Chicago artist Joe Miller’s 2014 piece greets visitors to The Plant, 1400 W. 46th St., a 95,000-square-foot facility whose 20 tenants produce products including bread, coffee, chocolate and even vegan gelato, mostly for wholesale clients.
Plumes of white smoke seem to pour from the smokestacks in Miller’s dark depiction of the city’s storied Union Stock Yard that occupied a square mile along South Halsted Street from 1865 to 1971. The smoke extends along the wall, hugging the building’s original Peer Foods logo.
The Union Stock Yard was at the core of Chicago’s booming meatpacking industry, what inspired Carl Sandburg, in his poem “Chicago,” to dub the city “Hog Butcher for the World.”
The Plant occupies a building that was the home of the meatpacking company Peer Foods from 1925 to 2007.
The mural’s industrial landscape is flanked to one side by a pig and a steer and at the other by a scene of farmers and crops. The image of a large hog wheel — a device used to expedite pig-slaughtering — is a nod to the building’s gruesome past.
John Edel, founder and director of The Plant, says he wanted the mural to speak to the building’s mission and also to celebrate the area’s meatpacking history and the people, many of them immigrants, who powered it.
“Places where people work shouldn’t just be cold and sterile,” Edel says. “They should be places that humans have touched and that hopefully you can gain some inspiration from just looking around.”
Some of the imagery came from archival photos of the building and of workers, Edel says.
The mural, conceived in 2012, was managed by two volunteers — Christina Cosío and Claire Feinberg. A friend led them to Miller. They met over coffee, and Cosío says he exuded “energy and affability.”
After 15 months of planning, it took 43 days to complete the project, which involved 55 volunteers and 35 gallons of paint and was paid for mostly through donations from the online crowdfunding platform Kickstarter.
Miller, 37, had done other murals but says the 3,000-square-foot wall was his first large-scale canvas.
He describes the work as “just one of those ‘good vibes’ pieces ‘cause The Plant, at the time, was just kind of getting going, and a lot of work had to be done.”

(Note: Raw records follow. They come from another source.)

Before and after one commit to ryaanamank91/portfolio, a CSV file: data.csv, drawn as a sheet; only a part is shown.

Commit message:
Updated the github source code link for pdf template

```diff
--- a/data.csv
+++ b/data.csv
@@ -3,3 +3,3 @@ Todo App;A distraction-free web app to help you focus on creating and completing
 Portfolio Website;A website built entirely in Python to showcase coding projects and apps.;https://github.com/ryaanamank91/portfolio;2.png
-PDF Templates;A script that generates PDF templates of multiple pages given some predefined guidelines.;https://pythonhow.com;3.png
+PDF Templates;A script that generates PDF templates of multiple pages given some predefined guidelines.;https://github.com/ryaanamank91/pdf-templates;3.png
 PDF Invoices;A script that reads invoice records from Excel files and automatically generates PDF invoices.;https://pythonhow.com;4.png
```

Among the volunteers was Kailey Donewald, the founder of Sacred Serve, a non-dairy gelato company now based at The Plant. Donewald says that working on the mural for a few days inspired her to build her then-fledgling business.

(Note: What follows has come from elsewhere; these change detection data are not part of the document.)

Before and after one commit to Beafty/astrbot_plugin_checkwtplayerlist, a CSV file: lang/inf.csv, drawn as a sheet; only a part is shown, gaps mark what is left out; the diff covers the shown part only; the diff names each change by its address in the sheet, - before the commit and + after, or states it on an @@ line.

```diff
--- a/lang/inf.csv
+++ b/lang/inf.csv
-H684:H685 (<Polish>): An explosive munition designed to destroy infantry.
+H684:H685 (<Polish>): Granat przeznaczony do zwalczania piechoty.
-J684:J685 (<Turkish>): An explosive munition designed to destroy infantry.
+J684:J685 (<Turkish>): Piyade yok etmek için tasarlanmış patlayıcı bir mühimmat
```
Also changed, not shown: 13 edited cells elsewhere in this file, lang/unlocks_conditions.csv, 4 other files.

At the time, Miller was living on the West Side. He’d make the hour-or-so-long bike ride from there to work on the mural, which he says involved a lot of “up and down” — with ladders and scaffolding — to paint.
“I think I lost, like, 15 pounds doing that mural just from biking there and back every day and then working all day,” he says. “It was a good workout.”

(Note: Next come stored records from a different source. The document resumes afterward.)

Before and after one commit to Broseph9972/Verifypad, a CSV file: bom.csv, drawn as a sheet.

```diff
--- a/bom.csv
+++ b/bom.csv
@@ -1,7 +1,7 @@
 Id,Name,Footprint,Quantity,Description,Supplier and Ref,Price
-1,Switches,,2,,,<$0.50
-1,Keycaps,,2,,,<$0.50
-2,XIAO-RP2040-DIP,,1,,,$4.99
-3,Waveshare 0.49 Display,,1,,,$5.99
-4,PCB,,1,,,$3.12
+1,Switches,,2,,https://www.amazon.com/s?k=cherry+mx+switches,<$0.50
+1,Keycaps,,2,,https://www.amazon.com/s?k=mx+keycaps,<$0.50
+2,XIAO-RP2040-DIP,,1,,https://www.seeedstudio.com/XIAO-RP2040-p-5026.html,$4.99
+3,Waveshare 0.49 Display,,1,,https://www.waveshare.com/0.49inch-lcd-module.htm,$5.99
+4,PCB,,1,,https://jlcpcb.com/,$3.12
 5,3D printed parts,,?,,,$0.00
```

The mural also overlooks an outdoor farming space used by some of The Plant’s tenants. Miller remembers watching people work there while he was painting.
Miller, who grew up on the South Side, says he immersed himself in art from a young age but didn’t consider that as a career until college. He began pursuing art as a full-time career after finishing graduate school at the University of Chicago in 2008.
“The day I graduated was the day I quit my job” at a clothing company “and said, ‘If I want to be a painter, I’ve got to do painting and only painting; I just got to figure out how to make it work,’ ” Miller says.
He says he spends most of the year traveling for his work and splits his time between murals and other projects, including other artwork at The Plant.
His work also can be seen inside The Plant in its Packingtown Museum, which tells the story of the neighborhood’s meatpacking history, and on the side of the Bridgeport headquarters of Bubbly Dynamics, 1048 W. 37th St., The Plant’s parent company.